━━━ EXTRACTED ENTRIES ━━━
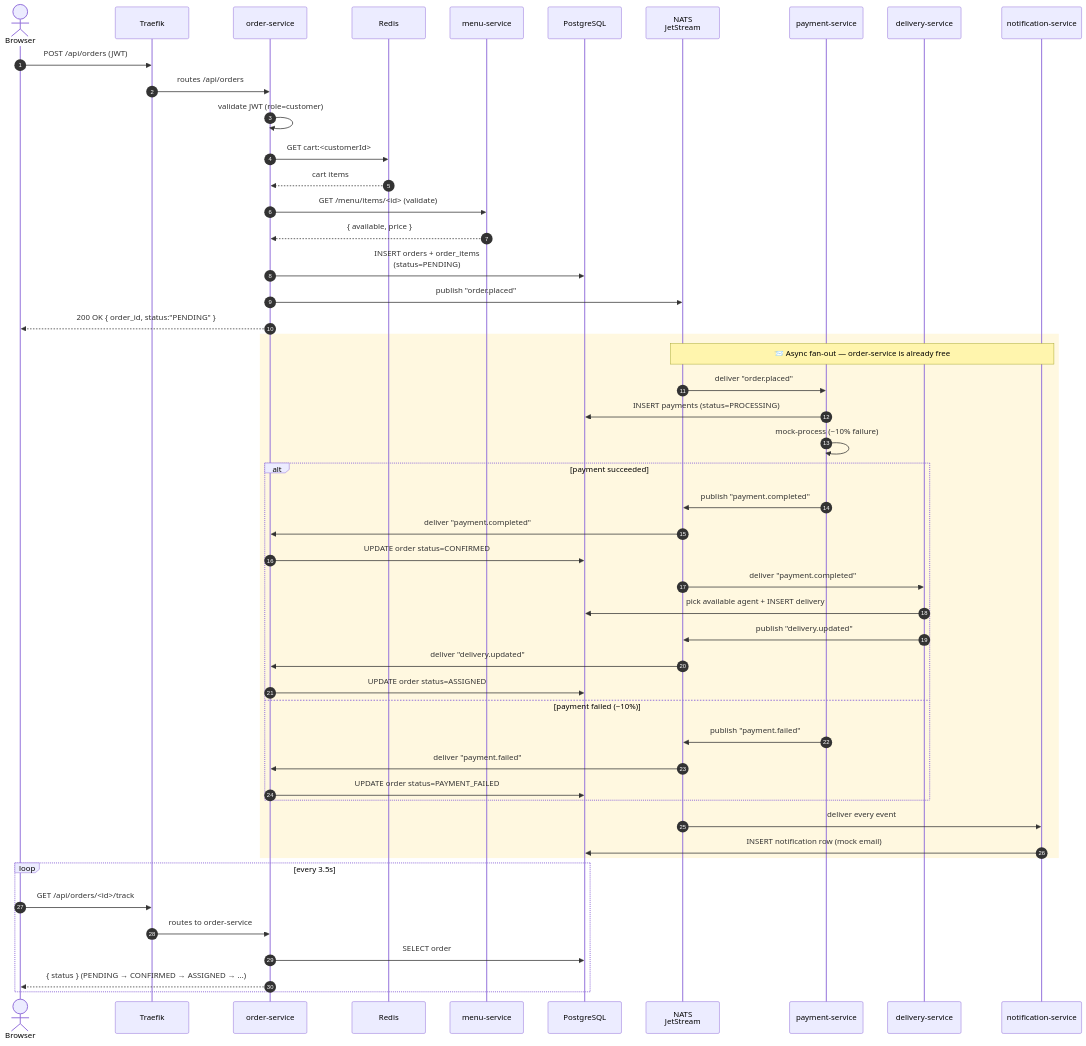
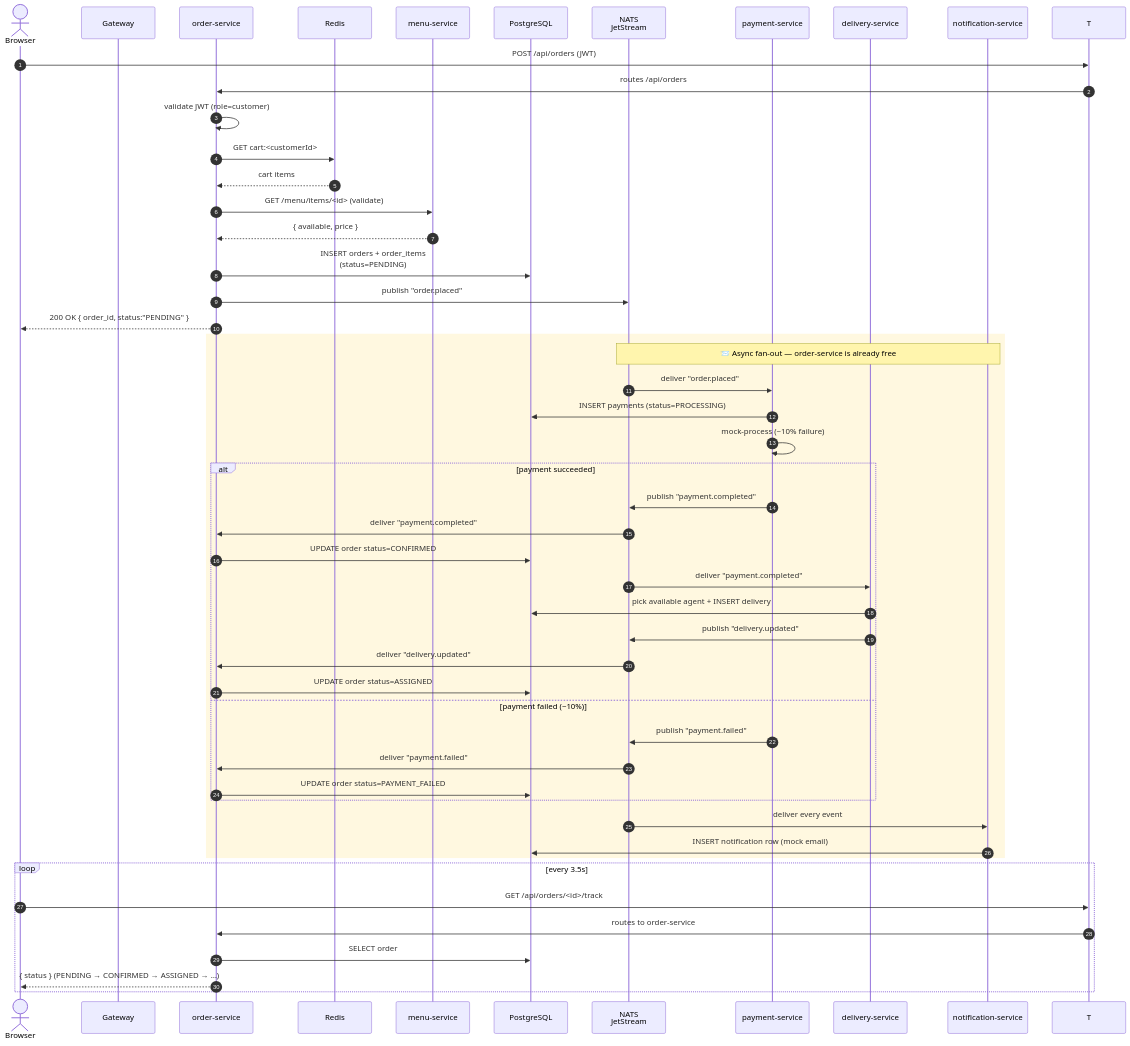
The fourth of 7 diagrams in docs/ARCHITECTURE.md (amadidominic15/cloudkitchen-gitops), drawn with Mermaid before and after one commit. The commit also changed 15 other files, not shown here.

````diff
--- a/docs/ARCHITECTURE.md
+++ b/docs/ARCHITECTURE.md
@@ -166,55 +166,55 @@
 ```mermaid
 sequenceDiagram
     autonumber
     actor Browser
-    participant T as Traefik
+    participant E as Gateway
     participant O as order-service
     participant R as Redis
     participant M as menu-service
     participant DB as PostgreSQL
     participant N as NATS<br/>JetStream
     participant P as payment-service
     participant D as delivery-service
     participant NF as notification-service
 
     Browser->>T: POST /api/orders (JWT)
     T->>O: routes /api/orders
     O->>O: validate JWT (role=customer)
     O->>R: GET cart:<customerId>
     R-->>O: cart items
     O->>M: GET /menu/items/<id>  (validate)
     M-->>O: { available, price }
     O->>DB: INSERT orders + order_items<br/>(status=PENDING)
     O->>N: publish "order.placed"
     O-->>Browser: 200 OK { order_id, status:"PENDING" }
 
     rect rgba(255,193,7,0.12)
       Note over N,NF: 📨 Async fan-out — order-service is already free
       N->>P: deliver "order.placed"
       P->>DB: INSERT payments (status=PROCESSING)
       P->>P: mock-process (~10% failure)
       alt payment succeeded
         P->>N: publish "payment.completed"
         N->>O: deliver "payment.completed"
         O->>DB: UPDATE order status=CONFIRMED
         N->>D: deliver "payment.completed"
         D->>DB: pick available agent + INSERT delivery
         D->>N: publish "delivery.updated"
         N->>O: deliver "delivery.updated"
         O->>DB: UPDATE order status=ASSIGNED
       else payment failed (~10%)
         P->>N: publish "payment.failed"
         N->>O: deliver "payment.failed"
         O->>DB: UPDATE order status=PAYMENT_FAILED
       end
       N->>NF: deliver every event
       NF->>DB: INSERT notification row (mock email)
     end
 
     loop every 3.5s
       Browser->>T: GET /api/orders/<id>/track
       T->>O: routes to order-service
       O->>DB: SELECT order
       O-->>Browser: { status }  (PENDING → CONFIRMED → ASSIGNED → …)
     end
 ```
````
━━━
Every line of the listing that includes the word "publish" belongs in the answer.

◆ ANSWER SPACE
     O->>N: publish "order.placed"
         P->>N: publish "payment.completed"
         D->>N: publish "delivery.updated"
         P->>N: publish "payment.failed"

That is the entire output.